» What is being asked
Quote the listing below in full and exactly as written, but omit every picture.
┄┄┄┄┄┄┄┄┄┄
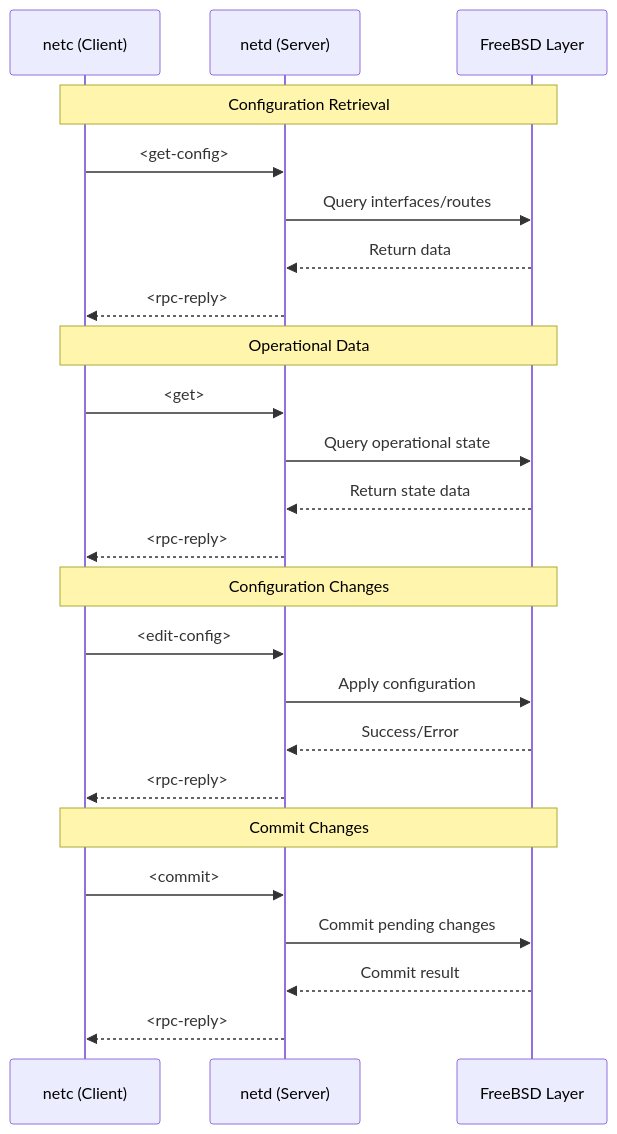
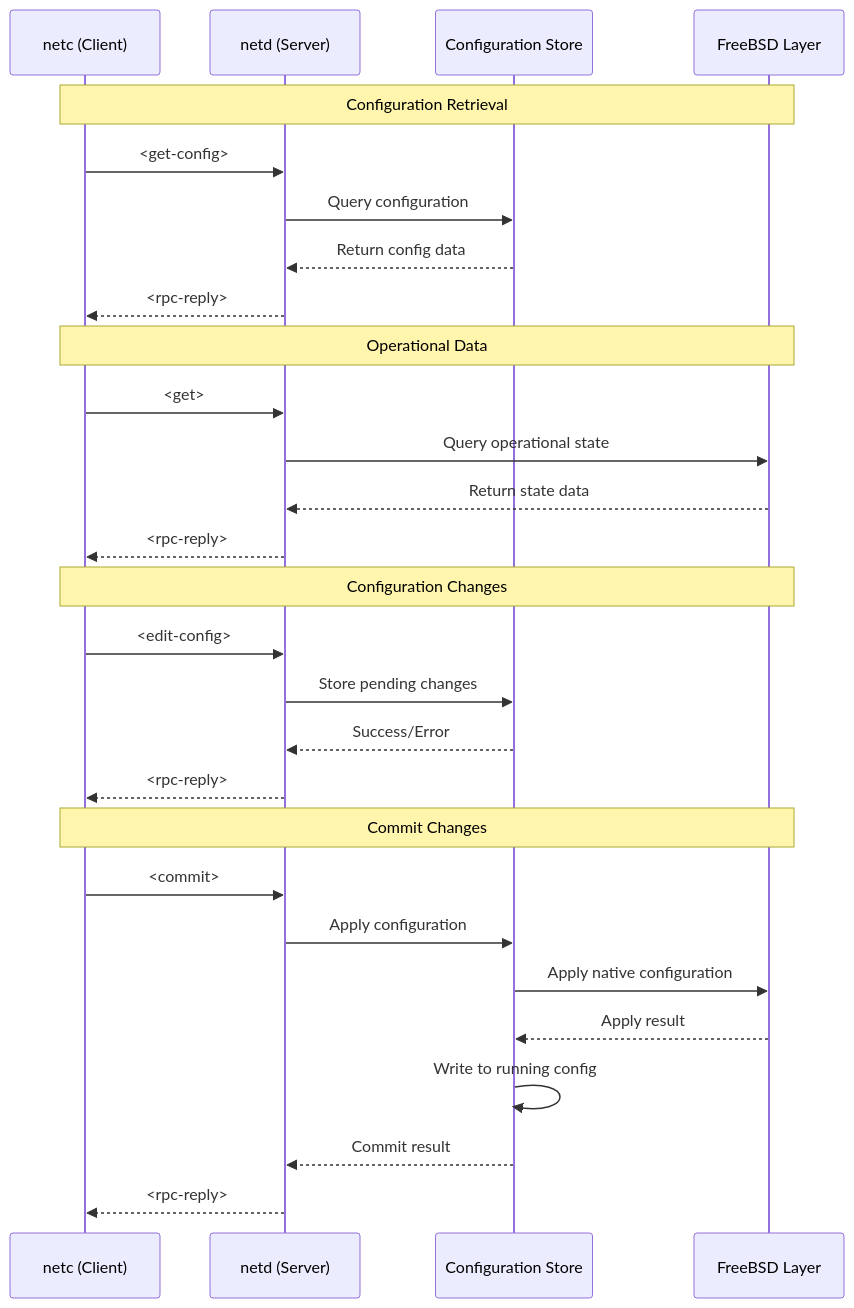
The fourth of 5 diagrams in README.md (Ravenhammer-Research/netd), drawn with Mermaid before and after one commit. The commit also changed other lines of this file, not shown here.

````diff
--- a/README.md
+++ b/README.md
@@ -357,30 +446,34 @@
 ```mermaid
 sequenceDiagram
     participant Client as netc (Client)
     participant Server as netd (Server)
+    participant Store as Configuration Store
     participant FreeBSD as FreeBSD Layer
     
     Note over Client,FreeBSD: Configuration Retrieval
     Client->>Server: <get-config>
-    Server->>FreeBSD: Query interfaces/routes
-    FreeBSD-->>Server: Return data
+    Server->>Store: Query configuration
+    Store-->>Server: Return config data
     Server-->>Client: <rpc-reply>
     
     Note over Client,FreeBSD: Operational Data
     Client->>Server: <get>
     Server->>FreeBSD: Query operational state
     FreeBSD-->>Server: Return state data
     Server-->>Client: <rpc-reply>
     
     Note over Client,FreeBSD: Configuration Changes
     Client->>Server: <edit-config>
-    Server->>FreeBSD: Apply configuration
-    FreeBSD-->>Server: Success/Error
+    Server->>Store: Store pending changes
+    Store-->>Server: Success/Error
     Server-->>Client: <rpc-reply>
     
     Note over Client,FreeBSD: Commit Changes
     Client->>Server: <commit>
-    Server->>FreeBSD: Commit pending changes
-    FreeBSD-->>Server: Commit result
+    Server->>Store: Apply configuration
+    Store->>FreeBSD: Apply native configuration
+    FreeBSD-->>Store: Apply result
+    Store->>Store: Write to running config
+    Store-->>Server: Commit result
     Server-->>Client: <rpc-reply>
 ```
````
┄┄┄┄┄┄┄┄┄┄
» Solution to the problem
The fourth of 5 diagrams in README.md (Ravenhammer-Research/netd), drawn with Mermaid before and after one commit. The commit also changed other lines of this file, not shown here.

````diff
--- a/README.md
+++ b/README.md
@@ -357,30 +446,34 @@
 ```mermaid
 sequenceDiagram
     participant Client as netc (Client)
     participant Server as netd (Server)
+    participant Store as Configuration Store
     participant FreeBSD as FreeBSD Layer
     
     Note over Client,FreeBSD: Configuration Retrieval
     Client->>Server: <get-config>
-    Server->>FreeBSD: Query interfaces/routes
-    FreeBSD-->>Server: Return data
+    Server->>Store: Query configuration
+    Store-->>Server: Return config data
     Server-->>Client: <rpc-reply>
     
     Note over Client,FreeBSD: Operational Data
     Client->>Server: <get>
     Server->>FreeBSD: Query operational state
     FreeBSD-->>Server: Return state data
     Server-->>Client: <rpc-reply>
     
     Note over Client,FreeBSD: Configuration Changes
     Client->>Server: <edit-config>
-    Server->>FreeBSD: Apply configuration
-    FreeBSD-->>Server: Success/Error
+    Server->>Store: Store pending changes
+    Store-->>Server: Success/Error
     Server-->>Client: <rpc-reply>
     
     Note over Client,FreeBSD: Commit Changes
     Client->>Server: <commit>
-    Server->>FreeBSD: Commit pending changes
-    FreeBSD-->>Server: Commit result
+    Server->>Store: Apply configuration
+    Store->>FreeBSD: Apply native configuration
+    FreeBSD-->>Store: Apply result
+    Store->>Store: Write to running config
+    Store-->>Server: Commit result
     Server-->>Client: <rpc-reply>
 ```
````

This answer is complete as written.